> **Task description**: Every line below that contains the word "value" must be copied.
*** Data excerpts Section Begins ***
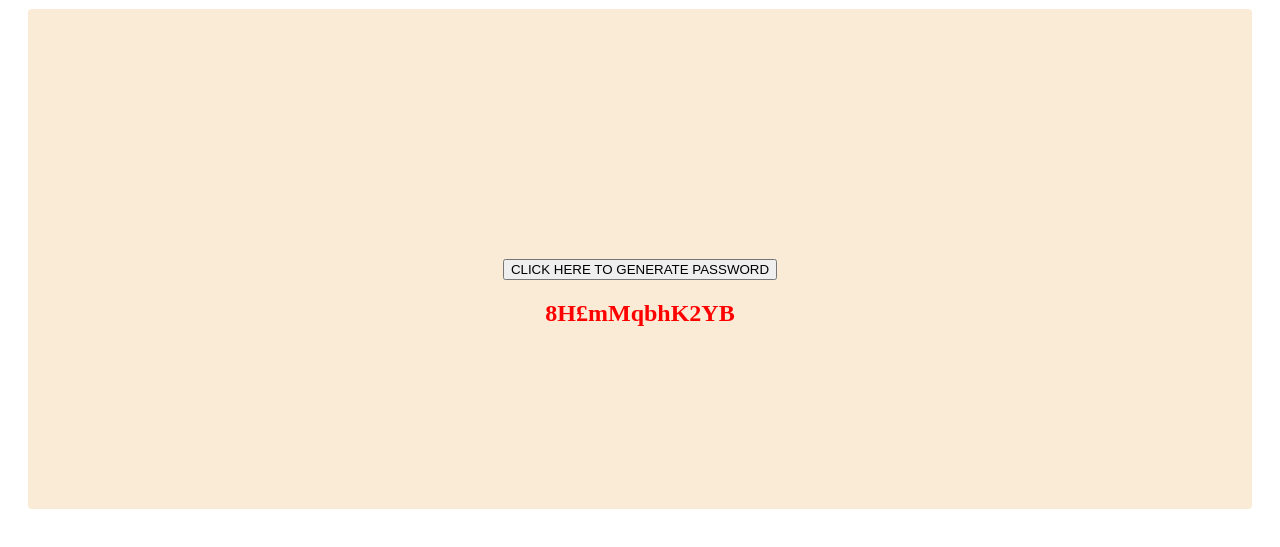
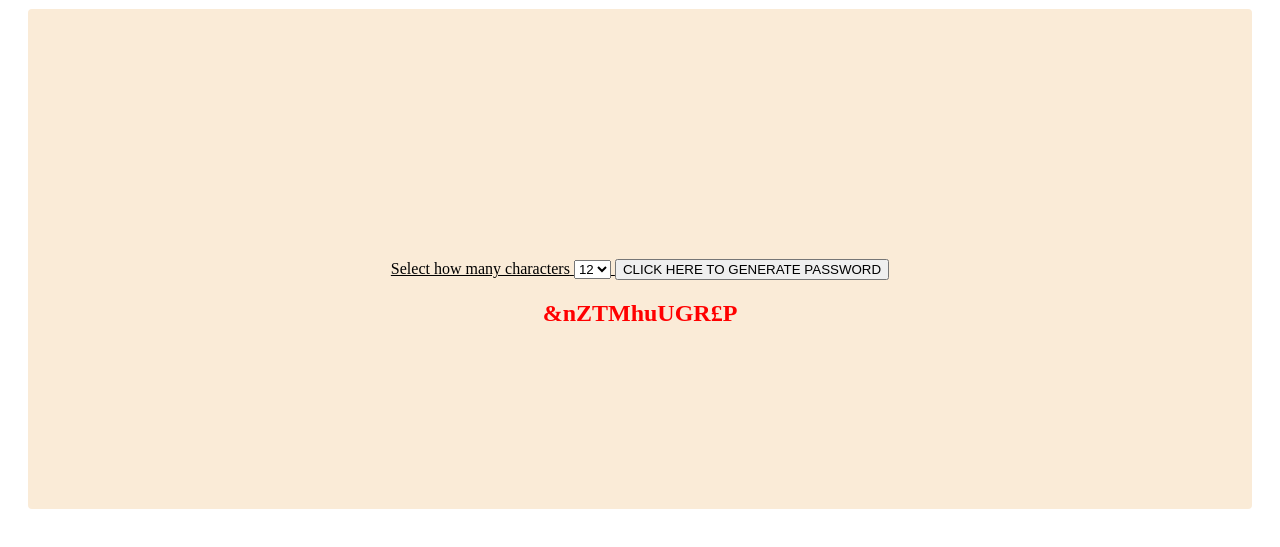
Before and after one commit to Hermeshasnowings/passwordGenerator, a plain HTML site: page index.html in a window 1280 px wide. Shown: the part 79-626 px from the top of the page. Drawn offline with Linux system fonts and the light colour scheme.

Commit message:
Select how many characters option added

```diff
--- a/index.html
+++ b/index.html
@@ -14,6 +14,11 @@
     </div>
     <section class="card">
     <div class="generator">
+        <label for="select">Select how many characters</label>
+        <select name="charlen" id="charlen">
+            <option value="12" selected>12</option>
+            <option value="15">15</option>
+        </select>
     <button onclick="generate()">CLICK HERE TO GENERATE PASSWORD</button>
     </div>
     <div>
--- a/index.js
+++ b/index.js
@@ -2,7 +2,7 @@ function generate() {
     //password variable is blank
     let newarray = [];
     let chars = "0123456789abcdefghijklmnopqrstuvwxyz!@£$%^&*()ABCDEFGHIJKLMNOPQRSTUVWXYZ";
-    let passwordLength = 12;
+    let passwordLength = document.getElementById('charlen').value;
     //let password =""
 
     for (i = 0; i < passwordLength; i++) {
@@ -14,6 +14,7 @@ function generate() {
     let password = (newarray.join(''));
     console.log(password);
     document.getElementById("demo").innerHTML = password;
+    document.getElementById("charlen");
 
 }
 
```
*** Data excerpts Section Ends ***
> **Solution for this task**:
+            <option value="12" selected>12</option>
+            <option value="15">15</option>
+    let passwordLength = document.getElementById('charlen').value;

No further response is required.